Taking Care of Your Art Business – Self-Employment

It is very difficult for a passionate artist to imagine working under anyone who requires their output to fit to specific designs or protocols. Every artist is unique in their talent, genre and technique, and therefore self-employment is a particularly attractive option for those looking to put their work on the market, as it affords the critical ability for complete self-expression in an environment where the only rules and restrictions are one’s own. Figures from the Office of National Statistics show that if you choose the path of self-employment, you will be far from alone. During 2014, the number of people registered as self-employed in the UK hit its highest level in 40 years – reaching 4.6 million.

Steven Porter, Untitled

Steven Porter, Untitled

About Self-Employment - What does it mean?

According to the UK Government, you are self-employed if you:

  • run a business for yourself, and take responsibility for its success or failure
  • can decide how, where and when you do your work
  • provide the main items of equipment to do your work
  • charge an agreed fixed price for your work
  • sell goods or services to make a profit

Basically, self-employment means that you work for yourself rather than a company and you are responsible for paying your own income tax. Once a year you will receive a reminder from HMRC to submit your tax return which is otherwise known as self assessment. The self assessment can be completed online once you are register to use the online services, which can take a few weeks. With your Self Assessment you have to declare earnings from any work you do within that given tax year. If you fail to submit your tax return HMRC will charge a penalty.

Are you ready to be your own boss? – The Advantages of Self-Employment

Self-employment will afford you limitless freedom and flexibility to work to your own schedule. You will have the power to set your own deadlines, thus ensuring your work is given adequate attention and that no corners are cut to please others. The ultimate result is that you will have the liberty to complete your work to the highest possible standard that satisfies your customers as well as yourself.

As your own boss you will have control over every conceivable aspect of your business, from maintaining a healthy work-life balance to ordering equipment which best suits your own individual needs. You never need rely on using lower-quality, standard equipment bought in bulk to the office to save on costs. So long as you organise your schedule effectively, you will never need to become overworked or be required to rush through projects to meet deadlines.

Self-employment will also grant you total control over pricing and finances. You know the worth of your own work, and if it is agreeable to your customers, so will they. You will be able to experience the satisfaction of earning what you feel is an appropriate wage for the quality of your work and the time needed to complete it. You will also know straight away how much money is coming in and how much is going out, therefore licensing you to plan your own financial future.

One of the main advantage of being self-employed is that you can reduce the amount of tax you pay. You only pay tax on your net profits – income less business expense and personal tax allowance. The more deductions you have to offset against your profits, the smaller your profits will be, and the smaller your tax bill. Your personal tax free allowance for the tax year ending 5th April 2016 is £10,500.

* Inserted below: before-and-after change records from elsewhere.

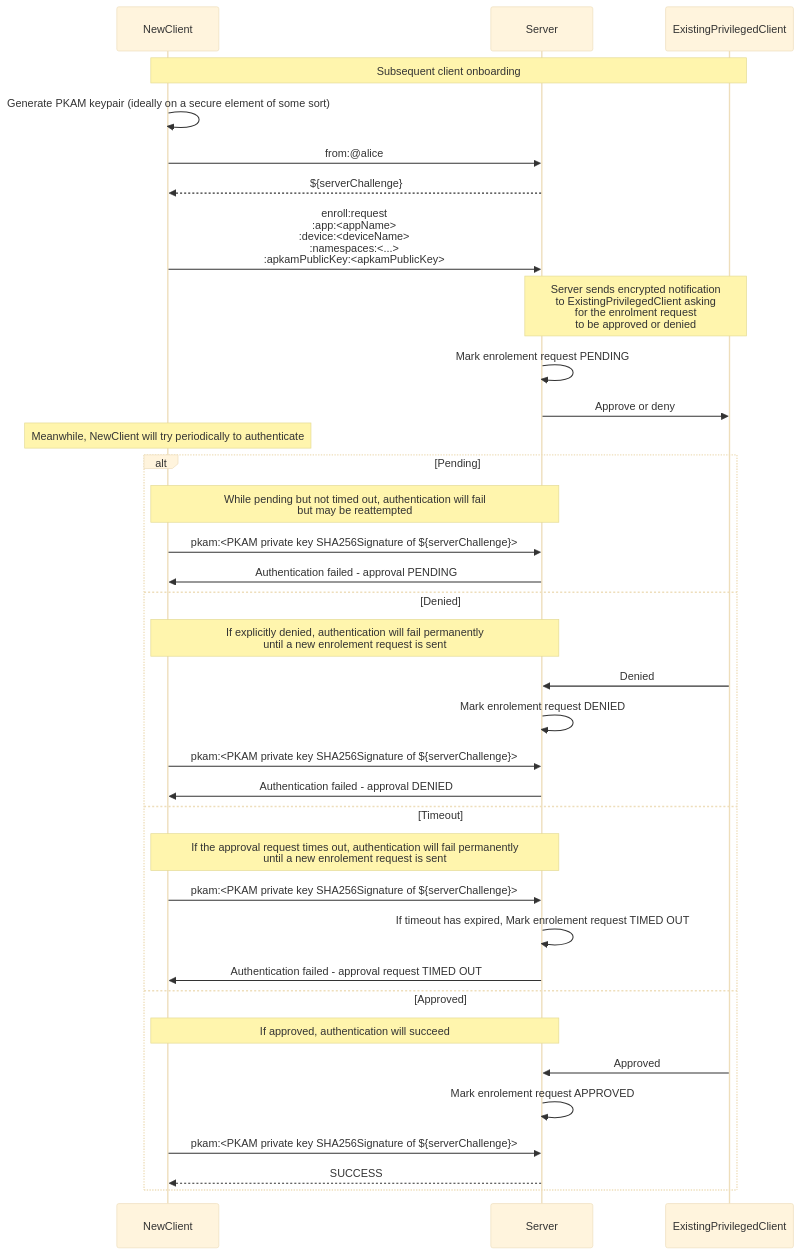
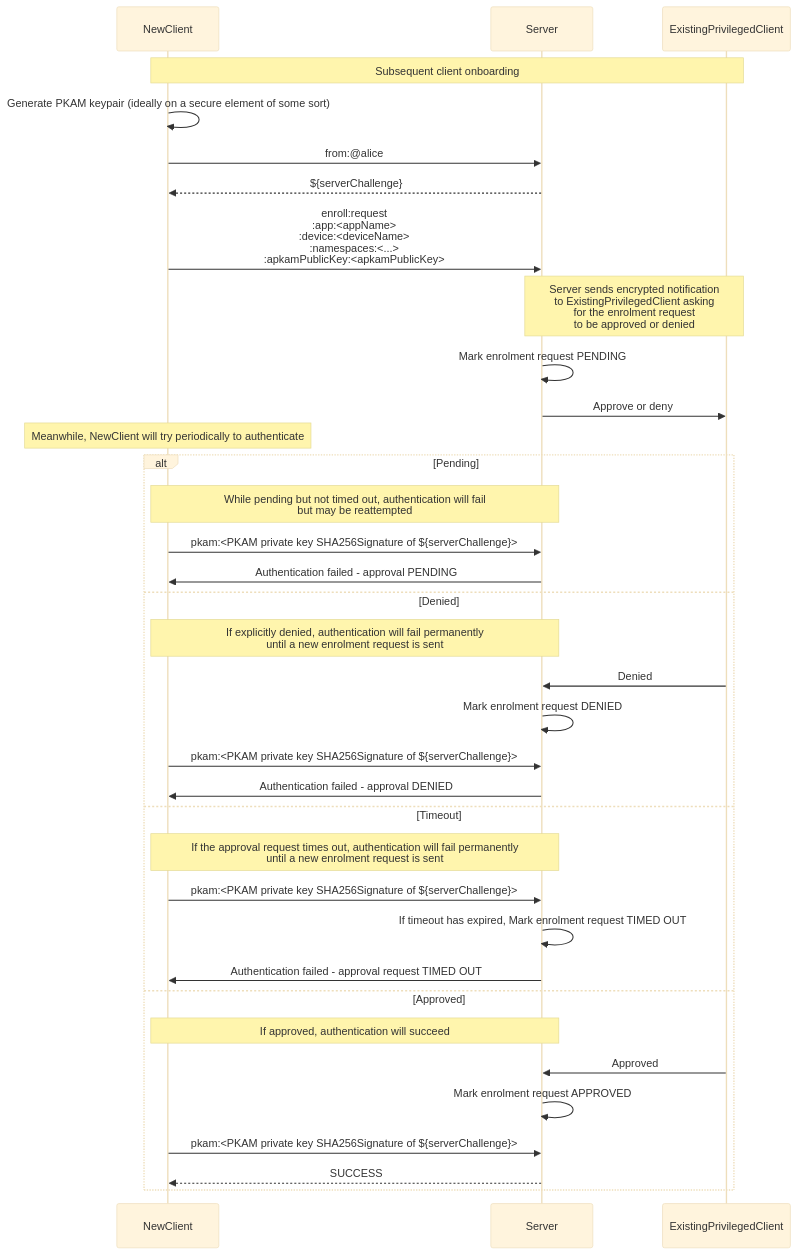
Before and after one commit to atsign-foundation/at_protocol: the second of 2 diagrams in decisions/2023-01-pkam-per-app-and-device.md, drawn with Mermaid (base theme). The commit also changed other lines of this file, not shown here.

Commit message:
docs: cleaned up typos

````diff
--- a/decisions/2023-01-pkam-per-app-and-device.md
+++ b/decisions/2023-01-pkam-per-app-and-device.md
@@ -344,38 +350,38 @@
 ```mermaid
 sequenceDiagram
     participant NewClient
     participant Server
     participant ExistingPrivilegedClient
 
     note over NewClient,ExistingPrivilegedClient: Subsequent client onboarding
     NewClient->>NewClient: Generate PKAM keypair (ideally on a secure element of some sort)
     NewClient->>Server: from:@alice
     Server-->>NewClient: ${serverChallenge}
     NewClient->>Server: enroll:request<br/>:app:<appName><br/>:device:<deviceName><br/>:namespaces:<...><br/>:apkamPublicKey:<apkamPublicKey>
     note over Server,ExistingPrivilegedClient: Server sends encrypted notification <br/>to ExistingPrivilegedClient asking <br/>for the enrolment request <br/>to be approved or denied
-    Server->>Server: Mark enrolement request PENDING
+    Server->>Server: Mark enrolment request PENDING
     Server->>ExistingPrivilegedClient: Approve or deny
     note over NewClient: Meanwhile, NewClient will try periodically to authenticate
     alt Pending
         note over NewClient,Server: While pending but not timed out, authentication will fail <br/>but may be reattempted
         NewClient->>Server: pkam:<PKAM private key SHA256Signature of ${serverChallenge}>
         Server->>NewClient: Authentication failed - approval PENDING
     else Denied
-        note over NewClient,Server: If explicitly denied, authentication will fail permanently <br/>until a new enrolement request is sent
+        note over NewClient,Server: If explicitly denied, authentication will fail permanently <br/>until a new enrolment request is sent
         ExistingPrivilegedClient->>Server: Denied
-        Server->>Server: Mark enrolement request DENIED
+        Server->>Server: Mark enrolment request DENIED
         NewClient->>Server: pkam:<PKAM private key SHA256Signature of ${serverChallenge}>
         Server->>NewClient: Authentication failed - approval DENIED
     else Timeout
-        note over NewClient,Server: If the approval request times out, authentication will fail permanently <br/>until a new enrolement request is sent
+        note over NewClient,Server: If the approval request times out, authentication will fail permanently <br/>until a new enrolment request is sent
         NewClient->>Server: pkam:<PKAM private key SHA256Signature of ${serverChallenge}>
-        Server->>Server: If timeout has expired, Mark enrolement request TIMED OUT
+        Server->>Server: If timeout has expired, Mark enrolment request TIMED OUT
         Server->>NewClient: Authentication failed - approval request TIMED OUT
     else Approved
         note over NewClient,Server: If approved, authentication will succeed
         ExistingPrivilegedClient->>Server: Approved
-        Server->>Server: Mark enrolement request APPROVED
+        Server->>Server: Mark enrolment request APPROVED
         NewClient->>Server: pkam:<PKAM private key SHA256Signature of ${serverChallenge}>
         Server-->>NewClient: SUCCESS
     end
 ```
````
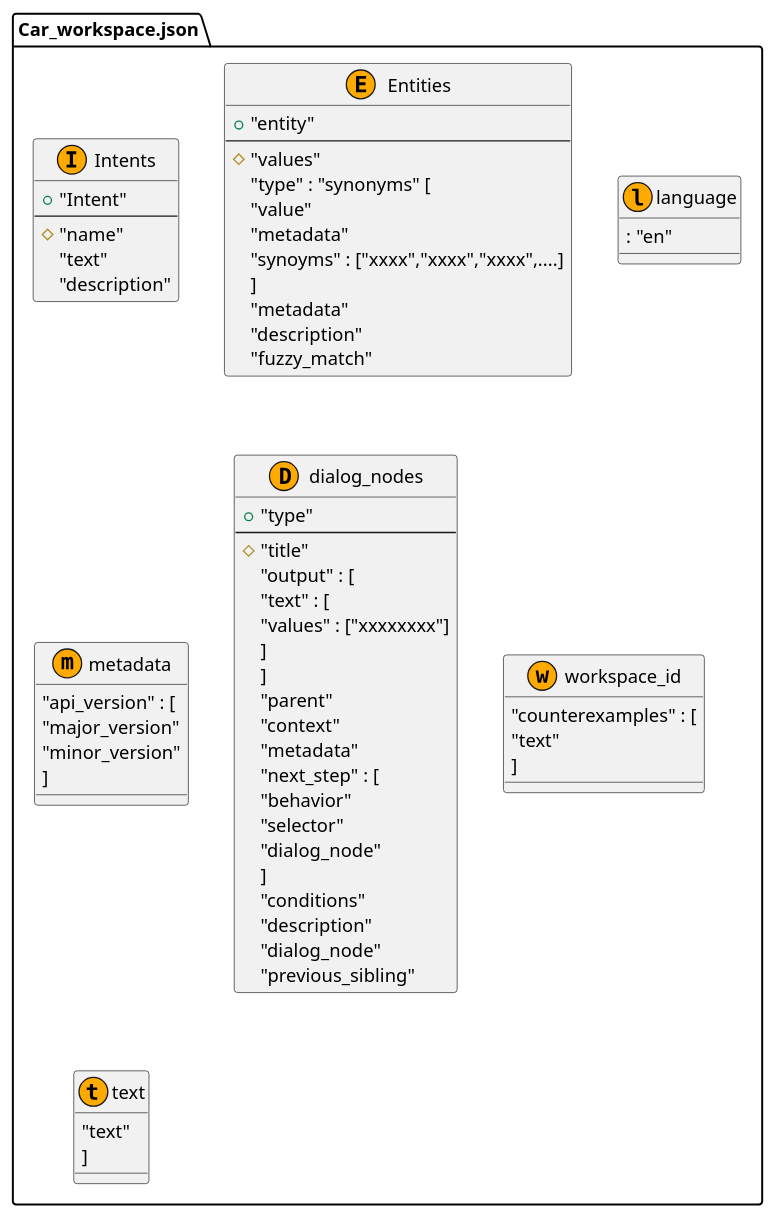
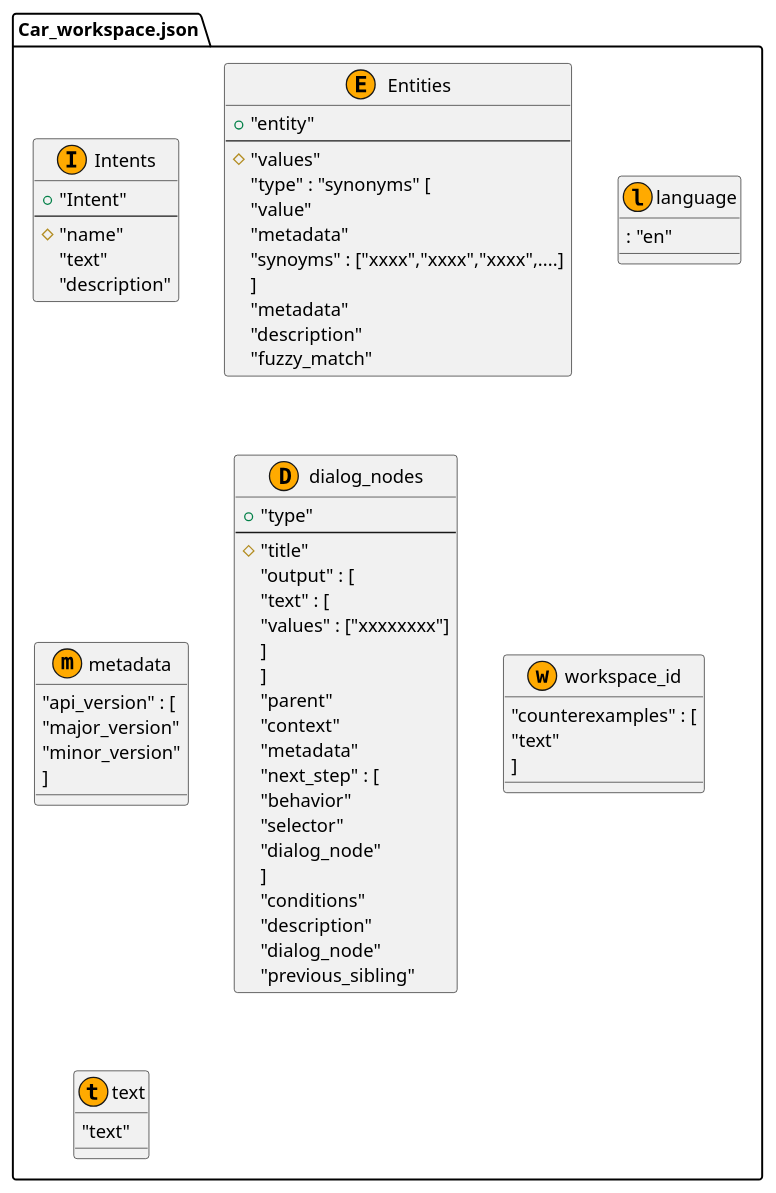
One commit to cxc02374/IBM-Cloud changed the diagram in car_workspace_json.pu. Above: the diagram before and after it, drawn with PlantUML.

```diff
--- a/car_workspace_json.pu
+++ b/car_workspace_json.pu
@@ -1,74 +1,73 @@
 @startuml
 
 package "Car_workspace.json" as target_system {
 
     entity "Intents" as Intents <<I,FFAA00>> {
         + "Intent"
         --
         # "name"
         "text"
         "description"
     }
 
     entity "Entities" as Entities <<E,FFAA01>> {
         + "entity"
         --
         # "values"
         "type" : "synonyms" [
             "value"
             "metadata"
             "synoyms" : ["xxxx","xxxx","xxxx",....]
         ]
         "metadata"
         "description"
         "fuzzy_match"
     }
 
     entity "language" as language <<l,FFAA00>> {
         : "en"
     }
 
     entity "metadata" as metadata <<m,FFAA00>> {
         "api_version" : [
             "major_version"
             "minor_version"
         ]
     }
 
     entity "dialog_nodes" as dialog_nodes <<D,FFAA00>> {
             + "type"
             --
             # "title"
             "output" : [
                 "text" : [
                     "values" : ["xxxxxxxx"]
                 ]
             ]
             "parent"
             "context"
             "metadata"
             "next_step" : [
                 "behavior"
                 "selector"
                 "dialog_node"
             ]
             "conditions"
             "description"
             "dialog_node"
             "previous_sibling"
         }
 
     entity "workspace_id" as workspace_id <<w,FFAA00>> {
         "counterexamples" : [
             "text"
         ]
     }
 
     entity "text" as text <<t,FFAA00>> {
             "text"
-        ]
     }
 
 }
 
 @enduml
```
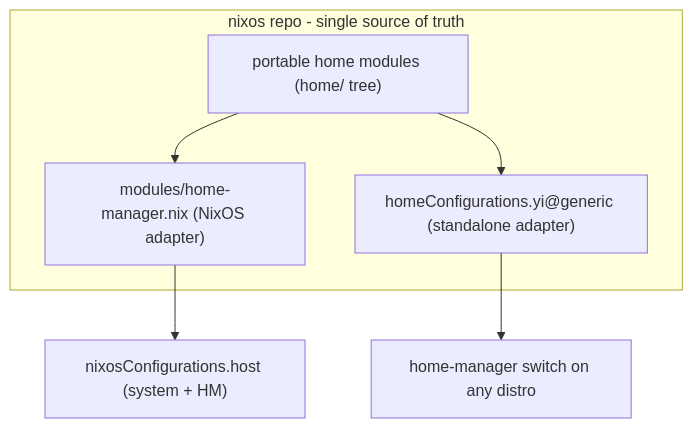
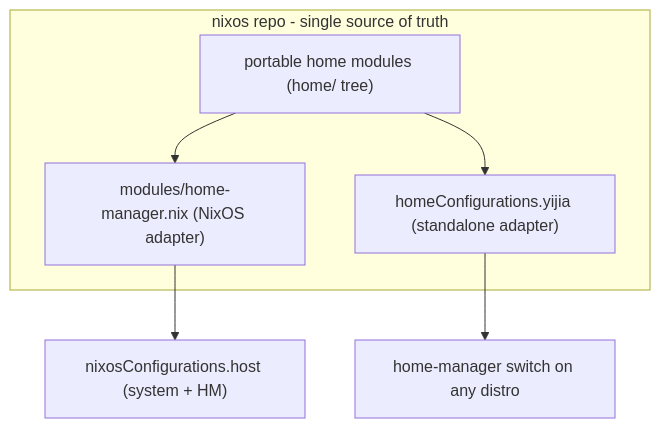
Before and after one commit to categoricalcat/nixos: the diagram in docs/src/plans/home-manager-port.md, drawn with Mermaid. The commit also changed other lines of this file and 3 other files, not shown here.

Commit message:
refactor: rename standalone home configuration from yi@generic to yijia and remove deprecated build step from CI

````diff
--- a/docs/src/plans/home-manager-port.md
+++ b/docs/src/plans/home-manager-port.md
@@ -16,12 +16,12 @@
 ```mermaid
 flowchart TD
   subgraph nixosrepo [nixos repo - single source of truth]
     hm["portable home modules (home/ tree)"]
     mkHome["modules/home-manager.nix (NixOS adapter)"]
-    hmGeneric["homeConfigurations.yi@generic (standalone adapter)"]
+    hmGeneric["homeConfigurations.yijia (standalone adapter)"]
   end
   hm --> mkHome
   hm --> hmGeneric
   mkHome --> nixosCfg["nixosConfigurations.host (system + HM)"]
   hmGeneric --> otherOS["home-manager switch on any distro"]
 ```
````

Angela Brittain, Keeping Chickens

Angela Brittain, Keeping Chickens

How to Become Self-Employed

Before anything else, you need to ensure you are able to give self-employment an adequate amount of your time! To make the most of the opportunity, it is advisable to consider your current employment status, make necessary arrangements and organise your other commitments appropriately. In order to comply with UK law, you will need to register yourself as self-employed with Her Majesty’s Revenue and Customs (HMRC), in order to ensure that you pay the correct amount of Income Tax and National Insurance contributions. You can do this online by visiting the HMRC website.  You will also need to ensure you are familiar with basic accounting procedures in order to keep itemised records of all your financial affairs – this will be vital when self-assessing your state contributions, and helpful for you when calculating your annual income and making decisions!

More information is available via the Citizens Advice Bureau.

Resources

 http://www.ons.gov.uk/ons/rel/lmac/self-employed-workers-in-the-uk/2014/rep-self-employed-workers-in-the-uk-2014.html

https://www.gov.uk/working-for-yourself/what-counts-as-self-employed

 https://www.gov.uk/working-for-yourself/what-you-need-to-do

https://www.gov.uk/self-employed-records

 http://startups.co.uk/how-to-become-self-employed/

Claudia ElliottComment